Introducing Tom Pope, our New Work Placement
We are delighted to introduce our latest volunteer, Tom Pope who has joined us from Cannington. Tom is required to complete a 160 hour work placement during the first year of his Countryside Management course and will be with us for one day a week learning about the role of the AONB unit. He will take part in practical tasks as well as a variety of office duties. Tom will be giving an insight into what he’s been doing through a regular blog, here’s what he’s been up to in his first 2 weeks:
My name is Tom Pope and I am currently volunteering at Mendip Hills AONB as part of my work placement for my college course at Cannington doing level 3 Countryside Management. I was born and grew up in Wrington which is a small village a couple of miles from the Mendip Hills. I have always been acquainted with the countryside and have had a genuine interest in it since I was young, as I am fortunate enough to have grown up surrounded by it. Growing up I was part of the Scouts and thoroughly enjoyed my time there as many of the activities were out in the surrounding areas largely including the Mendip Hills. I completed many activities’ that got me further acquainted with the outdoors including the Ten Tors. These were all factors in my final decision to start doing the course that I do. I started the course in September and have been enjoying it ever since. The course is very broad and covers nearly every aspect of countryside management; it ranges from estate management to ecology and the conservation of animal species. For the course I have to complete 160 hours of work placement in the first year and then another 160 in the second year. I feel that working at the Mendip Hills AONB will be beneficial as they also cover a wide range of conservation and countryside skills which will further improve my knowledge of this area.
So far at my time with the Mendip Hills AONB I have helped with a task in Burrington with a group of the regular volunteers. This consisted of dead hedging on the tops of Burrington Combe. Dead hedging is where branches and brush are collected and used to create a form of barrier or artificial hedge. This was to stop the cattle getting down onto the road and potentially injuring or killing themselves. The task started by collecting branches and brush from the surrounding areas and then laying it along the path down to the car park to stop the cattle getting down through the wooded area. In succession to that the volunteers plan creating a sliding gate along the path to further impede the cattle from getting onto the road. When we believed a sufficient job had been done we collected up the tools and headed back up to the offices.
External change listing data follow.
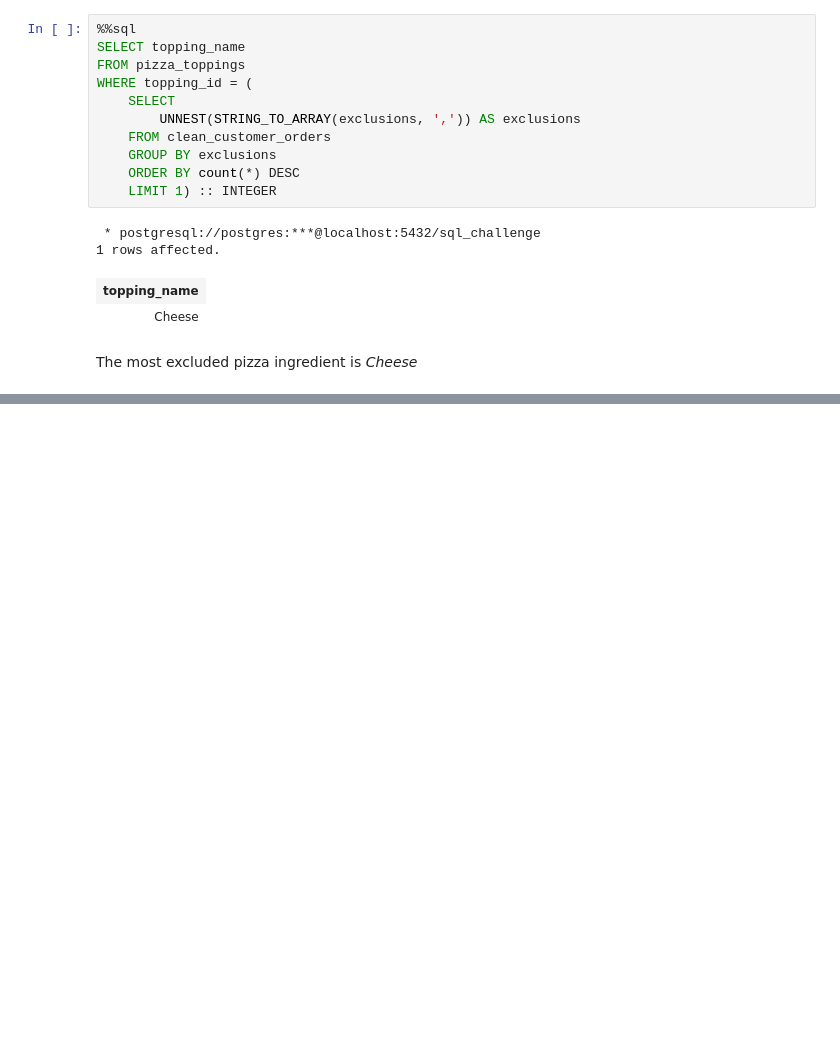
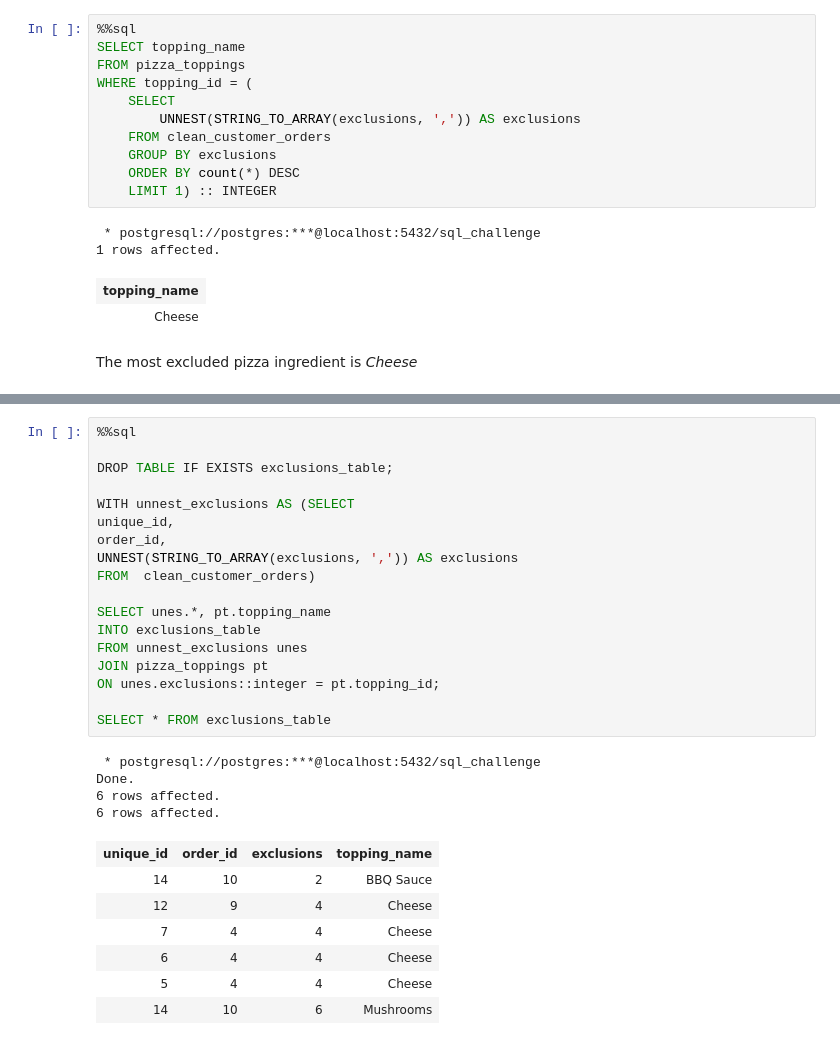
Before and after one commit to joshuaati/8_weeks_sql_challenge, a Jupyter notebook: week 2/01.ipynb, the cells around one changed output, grey strips where cells are left out. Drawn from its saved outputs; the diff is of its cells as text; blank space fills up the shorter version.

```diff
--- a/week 2/01.ipynb
+++ b/week 2/01.ipynb
@@ -574,0 +595,30 @@ ORDER BY count DESC
+# %%
+%%sql
+
+DROP TABLE IF EXISTS exclusions_table;
+
+WITH unnest_exclusions AS (SELECT
+unique_id,
+order_id,
+UNNEST(STRING_TO_ARRAY(exclusions, ',')) AS exclusions
+FROM  clean_customer_orders)
+
+SELECT unes.*, pt.topping_name
+INTO exclusions_table
+FROM unnest_exclusions unes
+JOIN pizza_toppings pt
+ON unes.exclusions::integer = pt.topping_id;
+
+SELECT * FROM exclusions_table
+# %% [output]
+ * postgresql://postgres:***@localhost:5432/sql_challenge
+Done.
+6 rows affected.
+6 rows affected.
+| unique_id | order_id | exclusions | topping_name |
+| 14 | 10 | 2 | BBQ Sauce |
+| 12 | 9 | 4 | Cheese |
+| 7 | 4 | 4 | Cheese |
+| 6 | 4 | 4 | Cheese |
+| 5 | 4 | 4 | Cheese |
+| 14 | 10 | 6 | Mushrooms |
```
Also changed, not shown: parts of 11 cells of this notebook.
Today I have been helping with some of the management of the tools. I was labelling the tools with blue tape so that they would be easier to distinguish from tools used by other organisations when members of the team are out doing practical work. Next week I am going to be going dry stone walling with a group of volunteers.